There are a few reasons why digital liberties activists might not be connecting up with other strands of global justice activism, as I argued in my PhD. These include:
- Many (but not all!) digital liberties activists come from “geeky” backgrounds – they know a lot about copyright, or software, but not necessarily a lot about non-institutional politics or protest movements.
- Many digital liberties activists seem to want to avoid any association with left-wing politics, and often identify as libertarian, or as “apolitical” (despite the fact that they’re involved in intensely political projects).
- A significant proportion of digital liberties activism comes from a pro-capitalist perspective and is based on the assumption that we need to expand the economy and encourage more “innovation”. See, for example, techdirt‘s complaints that the TPPA is “against the basic principles of the free market and consumer rights”. This doesn’t tend to mesh well with anarchist/socialist perspectives, although there are some overlaps.

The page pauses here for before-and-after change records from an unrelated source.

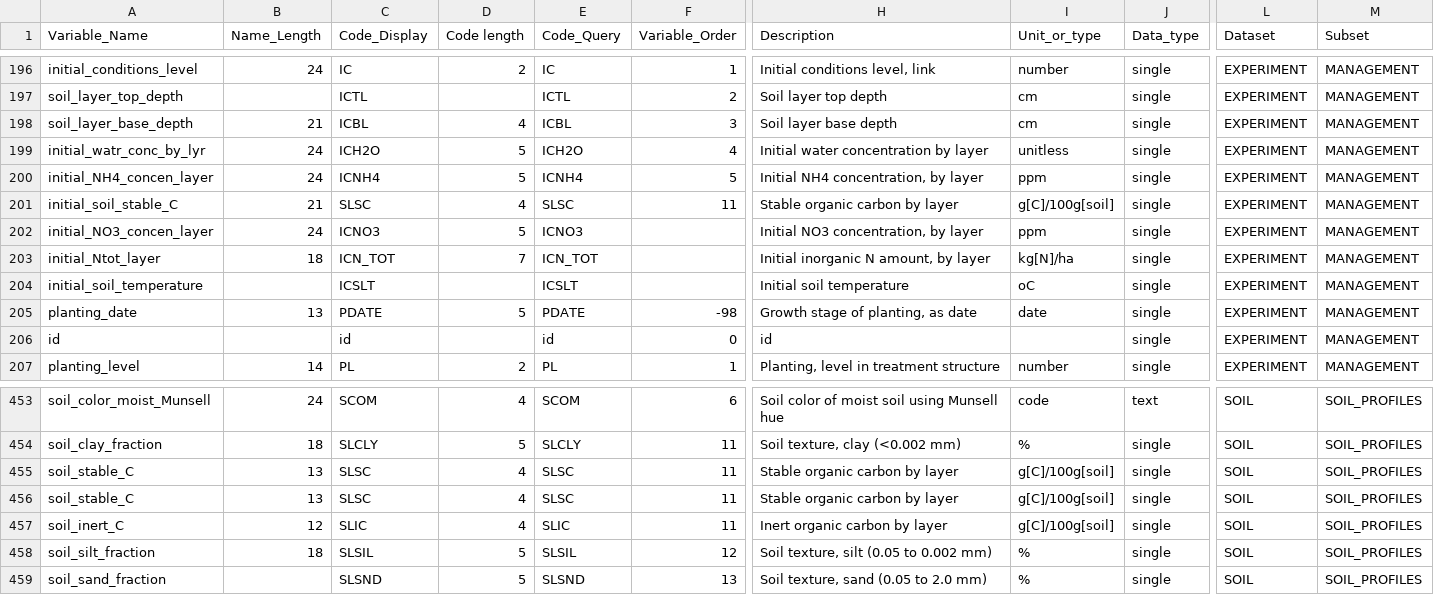
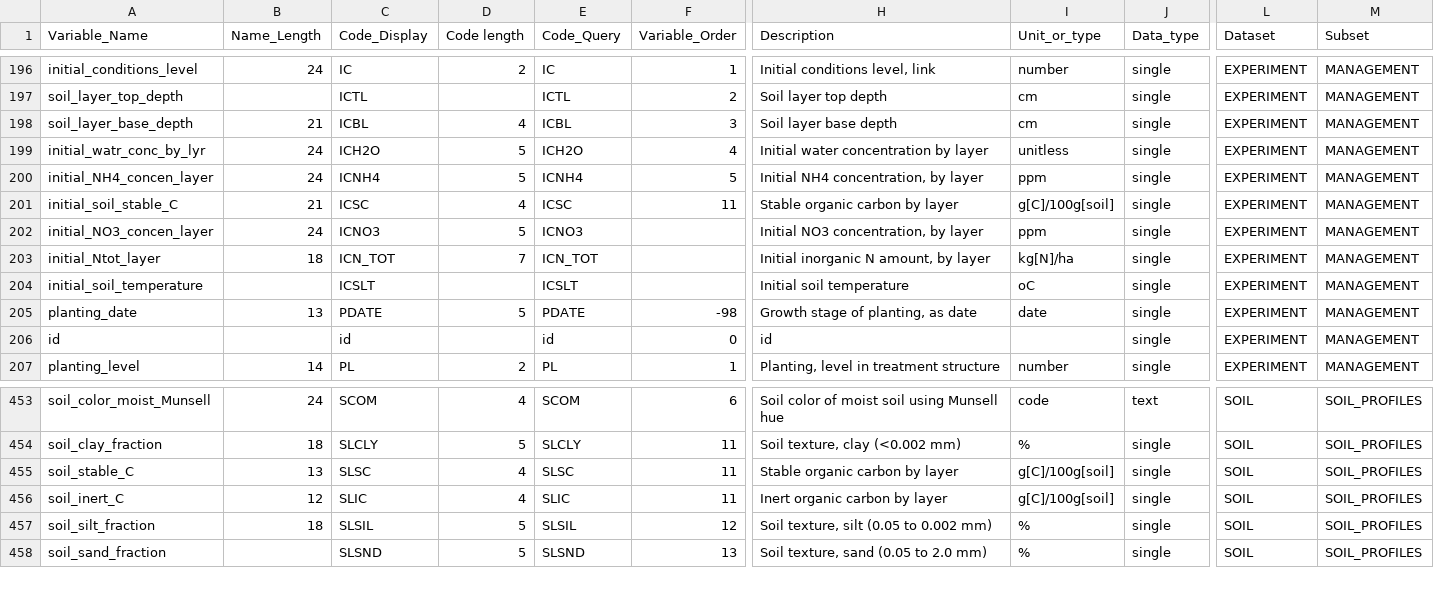
Before and after one commit to agmip/ace-lookup, a CSV file: src/main/resources/pathfinder.csv, drawn as a sheet; only a part is shown, gaps mark what is left out; rows hold the shown columns only; the diff names each change by its address in the sheet, - before the commit and + after, or states it on an @@ line.

Commit message:
Updated pathfinder.csv & temporary hack on cul_id

```diff
--- a/src/main/resources/pathfinder.csv
+++ b/src/main/resources/pathfinder.csv
-C201 (Code_Display): SLSC
+C201 (Code_Display): ICSC
-E201 (Code_Query): SLSC
+E201 (Code_Query): ICSC
-row 455: soil_stable_C | 13 | SLSC | 4 | SLSC | 11 | Stable organic carbon by layer | g[C]/100g[soil] | single | SOIL | SOIL_PROFILES
```
Also changed, not shown: 2 other files.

- As I’m learning more about digital liberties groups, it’s becoming clearer to me that many of those involved want to be identified as “serious” and capable of consultation. In fact, I suspect that many of them would resist the “activist” label, and would prefer to stick to formal lobbying activity, trying for inclusion in decision-making bodies.
However, while I can see the reasons that digital liberties activists might not want to link up with global justice activism against “free trade” agreements, I do think there are important arguments that they should at least consider:
- There’s no point reinventing the wheel. Activists around the world have been involved in building critiques the processes used to create free trade agreements, bringing attention to the fact that these processes are undemocratic and opaque. Digital liberties activists might not fully agree with the critiques put forward by global justice activists, but they can draw on them.
- Building coalitions can be helpful, especially if they bring together a range of demographics. Demonstrating that proposed agreements are likely to have effects on people beyond a relatively small band of “knowledge workers” is a good way to put pressure on governments.
- If you want to get bring attention to intellectual property issues, you need to convince people that these issues will have some effect on their lives. Analysing them within the broader context of other provisions of free trade agreements is one way to do this.
I’ve argued elsewhere that global justice activists should be paying attention to digital liberties. I think it’s also important that digital liberties activists pay attention to what global justice activists are doing.